July 4th

U.S. continues their leading role in motor efficiency

Proposal to raise minimum efficiency level

While Europe keeps on discussing how motor efficiency should be monitored, the U.S. is about to take yet another step further in their motor efficiency programme.

Under the driving force of the American Council for an Energy-Efficient Economy (ACEEE) and the National Electrical Manufacturers Association (NEMA), the U.S. has succeeded in significantly transforming their motor marketplace over the past 20 years. In 1992, the Energy Policy Act (EPACT-92) set a minimum efficiency performance standard (MEPS) for certain types of motors. This was followed by the NEMA Premium voluntary labelling programme to encourage companies that want go further than the obligatory standard.

Last month, ACEEE, NEMA, and two utility companies proposed a plan to Congressional leaders to increase the existing MEPS-values and to expand the MEPS coverage to many other types of motors.Read full article

Extreme possibilities of circuital models of electrical machines

The paper presents possibilities of so-called circuital mathematical models of electric machines, in which the machine is treated as a set of magnetically coupled coils. It is a very popular class of models used for analysis of operational conditions of electric machines. However, the progress in numerical solutions of electromagnetic filed causes the interest of researchers to shift into so-called field-models.

Read full article

July 3rd

A 50 km/h snail for city use

If you live in or visit some of the megacities with transportation problems you surely find yourself envying the motorcyclists. Cruising between the cars, even without travelling at high speeds, they are reaching their destination well ahead of those of us in cars. Here is the ultimate solution: a solar powered motorcycle energy storage capacity for 20km and a top-speed of 50 km/h!

Read full article

Rotor power loss in a PM SM by calculation, simulation and measurements, mutual verification of methods

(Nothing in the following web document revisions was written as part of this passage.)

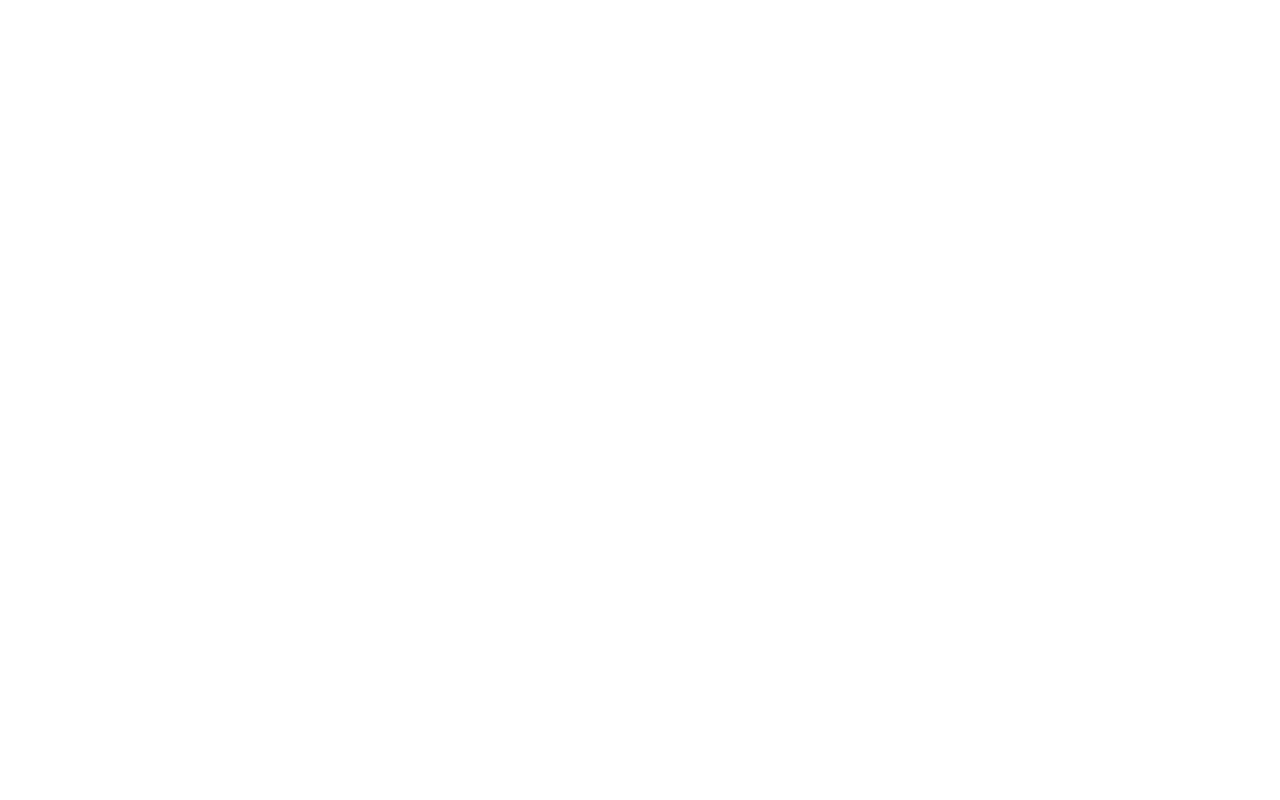
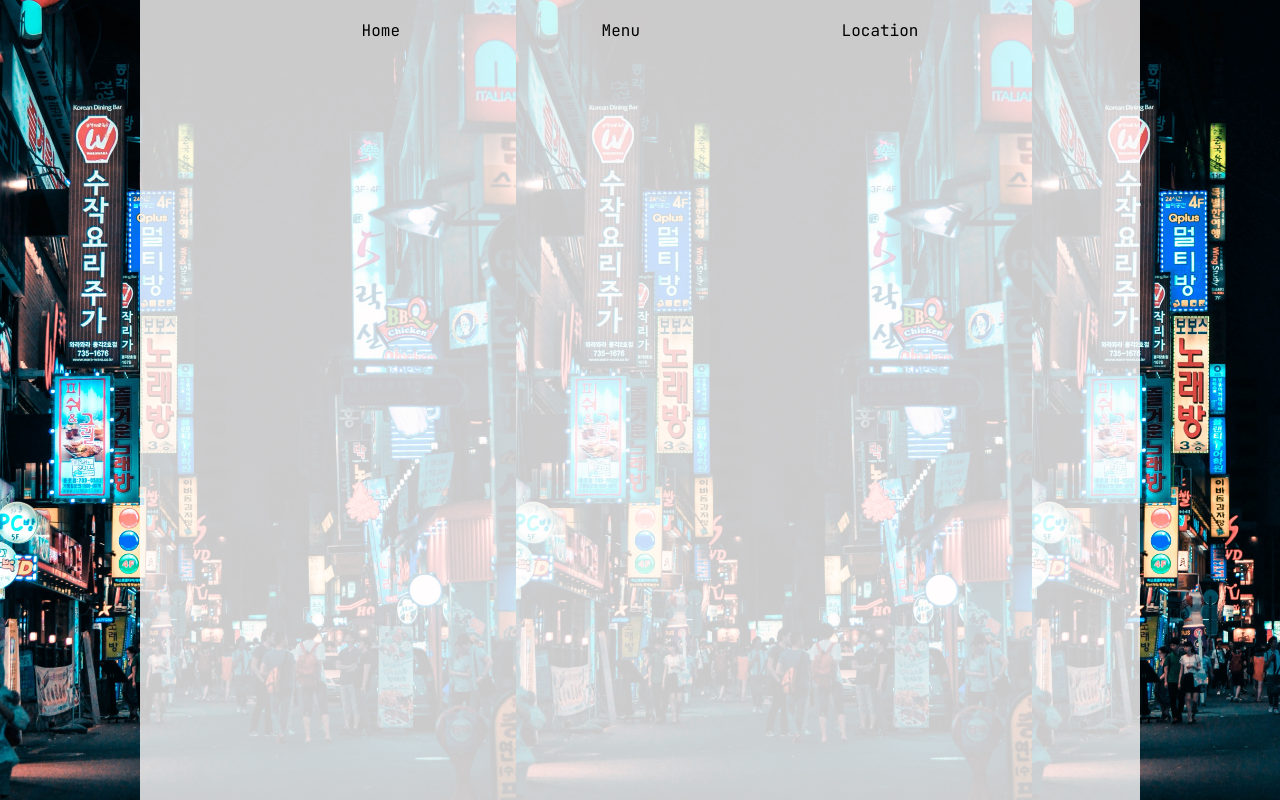
Before and after one commit to bilguun-ocean/restaurant-page, a website built with webpack: page dist/index.html in a window 1280 px wide. Built offline with nearby package versions, Linux system fonts and the light colour scheme.

Commit message:
skeleton for webpage

```diff
--- a/package.json
+++ b/package.json
@@ -21,7 +21,10 @@
   },
   "homepage": "https://github.com/bilguun-ocean/restaurant-page#readme",
   "devDependencies": {
+    "css-loader": "^6.7.1",
+    "style-loader": "^3.3.1",
     "webpack": "^5.74.0",
-    "webpack-cli": "^4.10.0"
+    "webpack-cli": "^4.10.0",
+    "webpack-dev-server": "^4.10.0"
   }
 }
--- /dev/null
+++ b/src/home.js
@@ -0,0 +1,3 @@
+export default function generateHome() {
+
+}
--- a/src/index.js
+++ b/src/index.js
@@ -1 +1,22 @@
-alert("JavaScript Loaded!")
+import './style.css';
+
+/* SKELETON */
+
+const mainContainer = document.querySelector('.content');
+
+// Tabs section
+const tabsContainer = document.createElement('div');
+tabsContainer.classList.add('tab-container')
+
+function createTabElement(name) {
+  let element = document.createElement('div');
+  element.textContent = name;
+  element.classList.add("tab")
+  return element
+}
+
+tabsContainer.appendChild(createTabElement("Home"))
+tabsContainer.appendChild(createTabElement("Menu"))
+tabsContainer.appendChild(createTabElement("Location"))
+
+mainContainer.appendChild(tabsContainer)
--- /dev/null
+++ b/src/style.css
@@ -0,0 +1,41 @@
+@import url('https://fonts.googleapis.com/css2?family=JetBrains+Mono:wght@200;400&display=swap');
+
+* {
+  padding: 0px;
+  margin: 0px;
+  box-sizing: border-box;
+  font-family: 'JetBrains Mono','Courier New', Courier, monospace;
+}
+
+html, body {
+  height: 100%;
+}
+
+body {
+  background: url('./seoul-street.jpg');
+  background-size: contain;
+}
+
+.content {
+  opacity: 80%;
+  height: 100%;
+  margin: auto;
+  max-width: 1000px;
+  background-color: rgb(255, 253, 253);
+}
+
+/* TABS */
+.tab-container {
+  display: flex;
+  justify-content: space-evenly;
+  padding: 20px;
+}
+
+.tab {
+  /**/
+}
+
+.tab:hover {
+  cursor: pointer;
+  background-color: greenyellow;
+}
--- a/webpack.config.js
+++ b/webpack.config.js
@@ -3,8 +3,24 @@ const path = require('path');
 module.exports = {
   mode: 'development',
   entry: './src/index.js',
+  devtool: 'inline-source-map',
+  devServer: {
+    static: './dist',
+  },
   output: {
     filename: 'main.js',
     path: path.resolve(__dirname, 'dist'),
   },
+  module: {
+    rules: [
+      {
+        test: /\.css$/i,
+        use: ['style-loader', 'css-loader'],
+      },
+      {
+        test: /\.(png|svg|jpg|jpeg|gif)$/i,
+        type: 'asset/resource',
+      },
+    ],
+  },
 };
```
Also changed, not shown: dist/index.html, src/seoul-street.jpg (added), 1 other file.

The subject of the paper is the comparison of four complementary methods of the rotor loss estimation in a PM SM, supplied by a PWM voltage source. An ANSYS based finite element model produces values of W, the magnetic energy stored, and P, the rotor losses. On analytical level the machine is represented by a parallel two elements equivalent circuit for each voltage harmonic. Its parameters are estimated using P and W values.

Read full article

July 2nd

The world in 2050

Projections according to Shell

In their "Sustainability Report 2006" Shell gives a few key figures to paint a picture of the world in 2050 and to compare it with the world we are living in today, and the world as it was in 1907, when Shell was founded.

In 2050 the world will

  • be inhabited by 9 billion people, compared to 6.5 billion today and 1.7 billion back in 1907
  • be 4 to 5 times richer, with most of the wealth coming from rapidly industrialising developing countries
  • use twice as much energy as today and 25 times as much as in 1907
  • be twice as energy efficient as today, using half as much energy to produce each dollar of wealth
  • use 6 to 10 times more energy from renewable sources like wind, solar, hydro, and biofuels.
    Read full article

Additional losses by magnetic field harmonics in the rotor bars of asynchronous machines and their influence

Optimizing the efficiency of modern asynchronous machines requires the knowledge of the particular loss components. In this contribution a method shall be presented, where by the transient FEM-calculation the copper losses in the rotor bars by harmonic field effects and the consequential originating harmonic currents can be estimated. By this way the determination of the current density of the rotor current harmonics is carried out along the height of the rotor bar.

Read full article

July 1st

Electromagnetically excited audible noise - evaluation and optimisation of electrical machines by numerical simulation

Disturbing vibrations and noise of electrical machines are gaining impact. Therefore, it is necessary to estimate the electromagnetic, structure-dynamical, and acoustic behavior of the machine during designing and before prototyping. An adequate tool is numerical simulation applying the Finite-Element Method (FEM) and the Boundary-Element Method (BEM) allowing for the structured analysis and evaluation of audible noise also caused by manufacturing tolerances.

Read full article

Pages

Follow us